• Data extract:

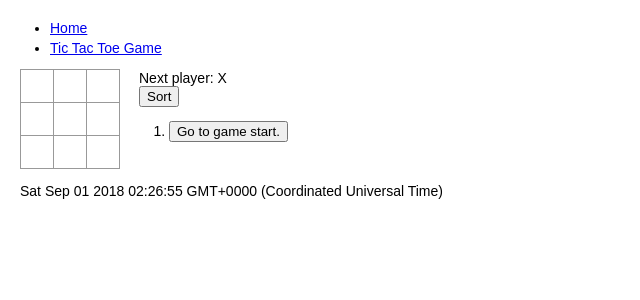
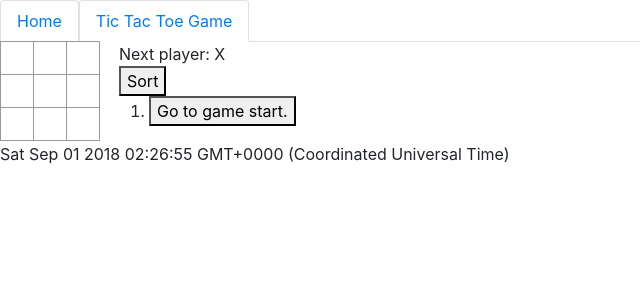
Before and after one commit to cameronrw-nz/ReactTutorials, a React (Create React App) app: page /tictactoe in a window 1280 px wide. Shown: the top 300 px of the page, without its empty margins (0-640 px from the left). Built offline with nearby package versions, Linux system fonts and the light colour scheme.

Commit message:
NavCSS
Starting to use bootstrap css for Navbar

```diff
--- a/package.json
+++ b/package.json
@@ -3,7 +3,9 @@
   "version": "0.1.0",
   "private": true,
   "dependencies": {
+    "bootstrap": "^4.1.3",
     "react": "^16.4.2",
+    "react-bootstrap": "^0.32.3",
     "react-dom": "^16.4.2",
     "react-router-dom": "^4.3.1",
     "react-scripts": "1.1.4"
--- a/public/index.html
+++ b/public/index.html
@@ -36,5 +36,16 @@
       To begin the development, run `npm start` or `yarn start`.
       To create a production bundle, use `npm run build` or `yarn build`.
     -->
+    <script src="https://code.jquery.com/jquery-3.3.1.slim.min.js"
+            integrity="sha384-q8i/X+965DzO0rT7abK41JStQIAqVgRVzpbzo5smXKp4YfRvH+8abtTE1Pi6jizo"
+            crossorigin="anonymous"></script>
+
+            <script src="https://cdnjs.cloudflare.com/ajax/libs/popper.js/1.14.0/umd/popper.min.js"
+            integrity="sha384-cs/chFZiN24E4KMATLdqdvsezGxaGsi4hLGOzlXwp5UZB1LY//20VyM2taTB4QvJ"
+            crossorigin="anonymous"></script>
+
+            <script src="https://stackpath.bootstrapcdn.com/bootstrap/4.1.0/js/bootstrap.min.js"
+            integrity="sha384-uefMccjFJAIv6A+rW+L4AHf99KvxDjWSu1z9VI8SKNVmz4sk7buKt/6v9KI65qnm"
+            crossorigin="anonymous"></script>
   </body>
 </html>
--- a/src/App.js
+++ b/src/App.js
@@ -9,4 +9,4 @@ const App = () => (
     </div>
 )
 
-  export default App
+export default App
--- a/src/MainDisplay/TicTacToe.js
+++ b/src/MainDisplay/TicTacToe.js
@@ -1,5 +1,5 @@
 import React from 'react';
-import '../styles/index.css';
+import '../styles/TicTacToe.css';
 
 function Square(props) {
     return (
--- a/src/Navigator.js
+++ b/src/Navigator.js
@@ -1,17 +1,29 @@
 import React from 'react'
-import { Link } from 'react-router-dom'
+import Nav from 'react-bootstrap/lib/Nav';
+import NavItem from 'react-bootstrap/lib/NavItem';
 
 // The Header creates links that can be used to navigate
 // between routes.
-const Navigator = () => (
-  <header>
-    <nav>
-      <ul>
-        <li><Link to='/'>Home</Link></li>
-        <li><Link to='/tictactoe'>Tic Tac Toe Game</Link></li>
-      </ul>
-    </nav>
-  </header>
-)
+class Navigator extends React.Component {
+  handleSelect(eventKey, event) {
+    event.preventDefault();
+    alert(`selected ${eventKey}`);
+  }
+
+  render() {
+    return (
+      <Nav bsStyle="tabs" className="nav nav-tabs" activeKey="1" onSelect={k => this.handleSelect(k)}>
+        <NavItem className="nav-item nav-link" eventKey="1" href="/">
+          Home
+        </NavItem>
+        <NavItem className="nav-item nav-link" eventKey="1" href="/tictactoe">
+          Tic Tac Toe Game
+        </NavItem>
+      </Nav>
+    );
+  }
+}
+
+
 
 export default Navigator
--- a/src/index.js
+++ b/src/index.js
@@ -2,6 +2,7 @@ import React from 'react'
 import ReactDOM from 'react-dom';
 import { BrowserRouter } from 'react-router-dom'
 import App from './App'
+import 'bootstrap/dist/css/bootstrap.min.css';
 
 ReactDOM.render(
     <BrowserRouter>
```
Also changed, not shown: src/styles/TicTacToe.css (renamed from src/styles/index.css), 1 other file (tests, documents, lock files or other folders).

==

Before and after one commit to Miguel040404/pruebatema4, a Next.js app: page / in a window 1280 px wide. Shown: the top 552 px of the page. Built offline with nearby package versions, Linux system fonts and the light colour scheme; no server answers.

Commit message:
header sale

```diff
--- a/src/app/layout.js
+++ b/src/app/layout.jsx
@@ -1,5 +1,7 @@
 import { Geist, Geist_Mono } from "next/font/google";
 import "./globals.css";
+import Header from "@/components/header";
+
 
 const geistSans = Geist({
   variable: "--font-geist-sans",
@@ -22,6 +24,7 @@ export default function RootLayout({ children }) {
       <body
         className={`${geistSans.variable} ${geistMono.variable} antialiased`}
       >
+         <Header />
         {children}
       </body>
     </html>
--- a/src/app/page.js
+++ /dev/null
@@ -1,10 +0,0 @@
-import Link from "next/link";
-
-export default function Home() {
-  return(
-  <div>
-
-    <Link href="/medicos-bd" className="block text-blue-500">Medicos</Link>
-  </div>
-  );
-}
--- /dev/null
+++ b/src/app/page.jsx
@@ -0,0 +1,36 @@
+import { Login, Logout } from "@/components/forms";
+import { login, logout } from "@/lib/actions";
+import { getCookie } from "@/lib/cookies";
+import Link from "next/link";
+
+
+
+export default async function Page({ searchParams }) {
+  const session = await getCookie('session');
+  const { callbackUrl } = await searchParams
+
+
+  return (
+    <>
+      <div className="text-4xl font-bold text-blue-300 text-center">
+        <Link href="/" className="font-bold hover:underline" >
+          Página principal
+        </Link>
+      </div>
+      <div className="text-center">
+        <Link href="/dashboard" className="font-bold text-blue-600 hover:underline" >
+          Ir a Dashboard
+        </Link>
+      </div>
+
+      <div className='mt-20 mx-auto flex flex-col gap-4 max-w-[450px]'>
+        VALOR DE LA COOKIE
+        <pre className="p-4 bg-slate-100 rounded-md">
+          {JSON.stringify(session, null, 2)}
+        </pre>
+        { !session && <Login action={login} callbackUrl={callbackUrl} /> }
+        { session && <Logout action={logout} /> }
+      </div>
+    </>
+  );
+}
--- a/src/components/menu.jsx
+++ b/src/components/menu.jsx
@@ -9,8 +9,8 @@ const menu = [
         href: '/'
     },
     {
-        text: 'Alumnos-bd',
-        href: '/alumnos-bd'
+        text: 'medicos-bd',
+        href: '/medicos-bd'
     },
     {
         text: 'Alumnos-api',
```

• Problem requirements: If a line in the data above holds the string "text", copy it.

• Solution to this problem:
-    <Link href="/medicos-bd" className="block text-blue-500">Medicos</Link>
+      <div className="text-4xl font-bold text-blue-300 text-center">
+      <div className="text-center">
+        <Link href="/dashboard" className="font-bold text-blue-600 hover:underline" >
-        text: 'Alumnos-bd',
+        text: 'medicos-bd',
         text: 'Alumnos-api',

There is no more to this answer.